The story is about an old Italian woman, in her bed, surrounded by her family in her final moments, recalling her charmed existence: "Don't cry for me, children. I've lived a long and happy life. I've done everything I've wanted to do. I've experienced it all. I've...."
At that point, she pauses. Across the courtyard, through an open shutter, she spies a neighbor about to bathe in a luxurious Kohler spa.
"Damn," the old woman says. Then she dies, with regret.
It's a joke, see, a dark little joke from GSD&M, Austin, Texas, about the luxuries you should treat yourself to you before it's too late. It's not an especially hilarious joke, but I get it, and I appreciate that the sentimental music and the cliched environs were designed to underline the vignette's melodramatic distance from reality.
But not distance enough.
How long have I railed against advertisers who play for laughs over very real human fears and tragedies? There was the Nike campaign featuring Dennis Hopper as a shoe-sniffing schizophrenic. There was a gritty, verite funeral spot from (now defunct) Britches Great Outdoors, with the punch line: "You're going to be wearing a suit for a long time. Dress comfortably ... while you can." Only two weeks ago, a Super Bowl spot for Degree deodorant joked about supermarket kidnappings.
As it happens, none of those spots particularly upset me, personally. In fact, I laughed hard at all of them-just before demanding they be pulled.

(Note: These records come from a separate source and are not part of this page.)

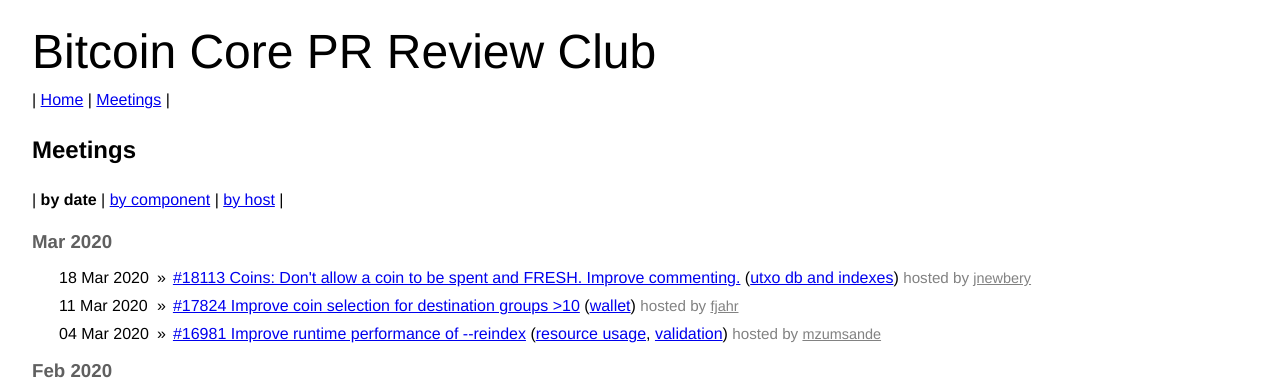
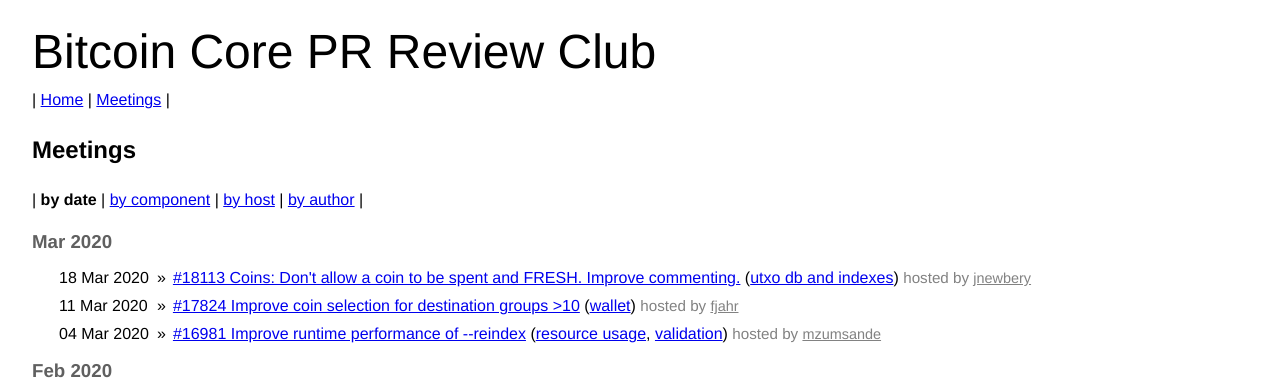
Before and after one commit to bitcoin-core-review-club/website, a Jekyll site: the page built from meetings.html, in a window 1280 px wide. Shown: the top 383 px of the page. Built offline with Jekyll 4.4.1, drawn with Linux system fonts in a browser that asks for light colours.

Commit message:
Add meetings-authors to meetings links

```diff
--- a/_includes/linkers/meetings-pages.md
+++ b/_includes/linkers/meetings-pages.md
@@ -1,19 +1,30 @@
 {% capture /dev/null %}
+
 {% assign path = page.path | remove: ".html" %}
+
 {% if path == "meetings" %}
   {% assign _index_links = _index_links | append: "<strong>by date</strong>" %}
 {% else %}
   {% assign _index_links = _index_links | append: "<a href='/meetings/'>by date</a>" %}
 {% endif %}
+
 {% if path == "meetings-components" %}
   {% assign _index_links = _index_links | append: " | <strong>by component</strong>" %}
 {% else %}
   {% assign _index_links = _index_links | append: " | <a href='/meetings-components/'>by component</a>" %}
 {% endif %}
+
 {% if path == "meetings-hosts" %}
   {% assign _index_links = _index_links | append: " | <strong>by host</strong>" %}
 {% else %}
   {% assign _index_links = _index_links | append: " | <a href='/meetings-hosts/'>by host</a>" %}
 {% endif %}
+
+{% if path == "meetings-authors" %}
+  {% assign _index_links = _index_links | append: " | <strong>by author</strong>" %}
+{% else %}
+  {% assign _index_links = _index_links | append: " | <a href='/meetings-authors/'>by author</a>" %}
+{% endif %}
+
 {% endcapture %}
 | {{_index_links}} |
```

Why? Because my grim sense of humor, and the agency's, is irrelevant. What's relevant is that advertising isn't programming the viewer has chosen, come what may. No, advertising is an uninvited guest, and must therefore not just respect, but especially respect the sensibilities of the unsuspecting audience.

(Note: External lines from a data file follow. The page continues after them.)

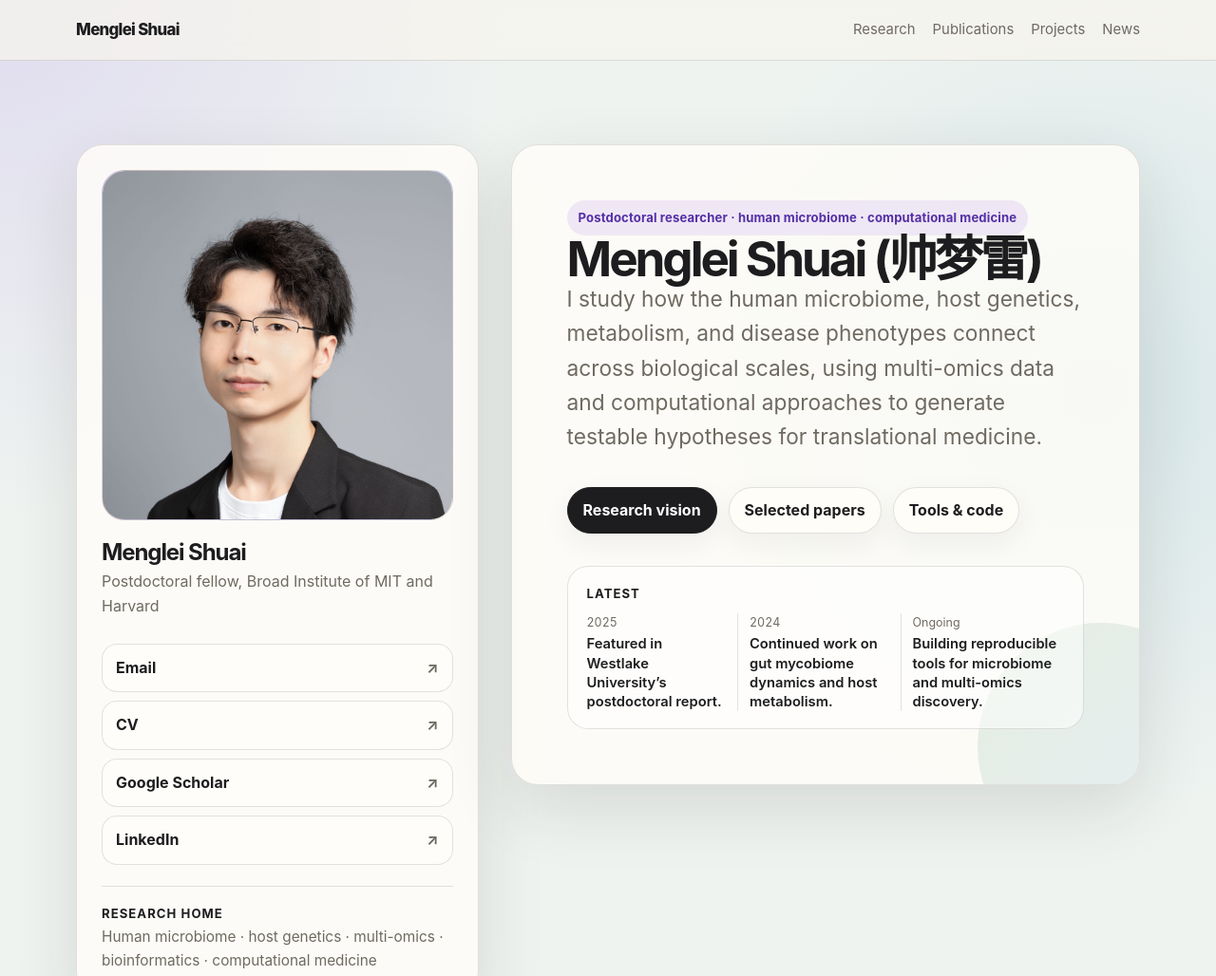
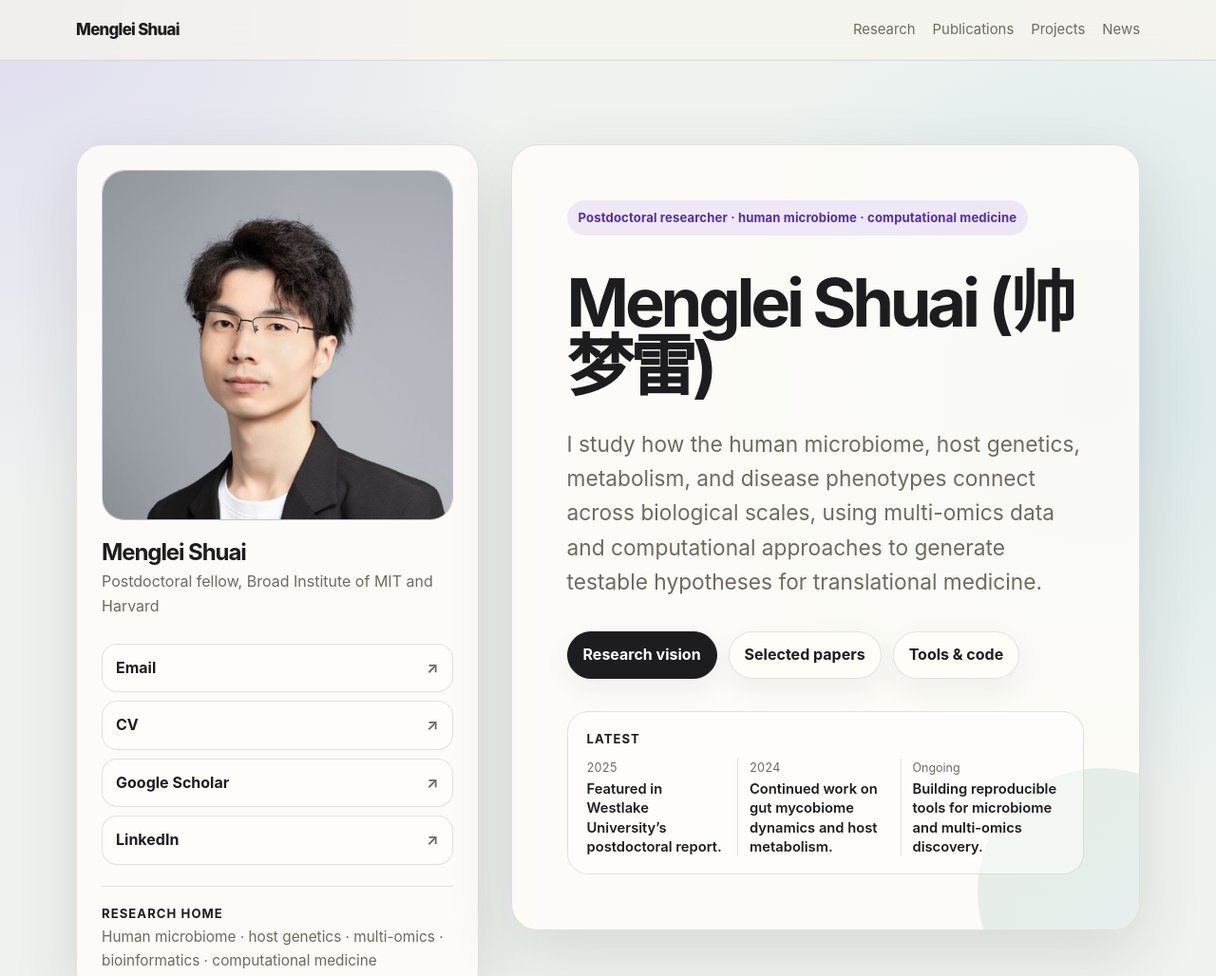
Before and after one commit to CrazyDo/shuai.github.io, a plain HTML site: page index.html in a window 1280 px wide. Shown: the top 1028 px of the page at 95% size. Drawn offline with Linux system fonts and the light colour scheme.

Commit message:
Update index.html

```diff
--- a/index.html
+++ b/index.html
@@ -317,6 +317,13 @@
       max-width: 780px;
     }
 
+    .hero-name {
+      margin: 38px 0 30px;
+      font-size: clamp(2.6rem, 5.5vw, 5.2rem);
+      line-height: 0.95;
+      letter-spacing: -0.06em;
+    }
+
     .lede {
       font-size: clamp(1.12rem, 2vw, 1.42rem);
       color: var(--muted);
@@ -503,7 +510,7 @@
         <div class="hero-card">
           <div>
             <span class="eyebrow">Postdoctoral researcher · human microbiome · computational medicine</span>
-            <h2>Menglei Shuai (帅梦雷)</h2>
+            <h2 class="hero-name">Menglei Shuai (帅梦雷)</h2>
             <p class="lede">
               I study how the human microbiome, host genetics, metabolism, and disease phenotypes connect across biological scales, using multi-omics data and computational approaches to generate testable hypotheses for translational medicine.
             </p>
```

Certainly it has no business horrifying anyone. But too many insufferable smartasses glibly indulge their own tastes with no thought of the consequences, to the viewer or the client. They don't care about the anonymous viewers because they are too impressed with their own clever, inconsiderate selves.
Yeah, I laughed at Dennis Hopper. But I assure you, nobody who has been touched by the nightmare of schizophrenia was laughing at all. And those people number in the millions. The people who, at any given time, have just buried a relative in a dark suit number in the millions. And the people who have watched a loved one's last breath number in the millions. I am one of them.
Advertiser decorum has ceased being a theoretical question for me. My mother died not long ago, in bed surrounded by her children. She had been ill for some time, and her death was not unexpected. But she was my mother, and she died, and then she lay there, dead . It is an image that haunts me.
Thank you, Kohler, for reenacting it in service of a cheap joke. Believe me, I won't forget.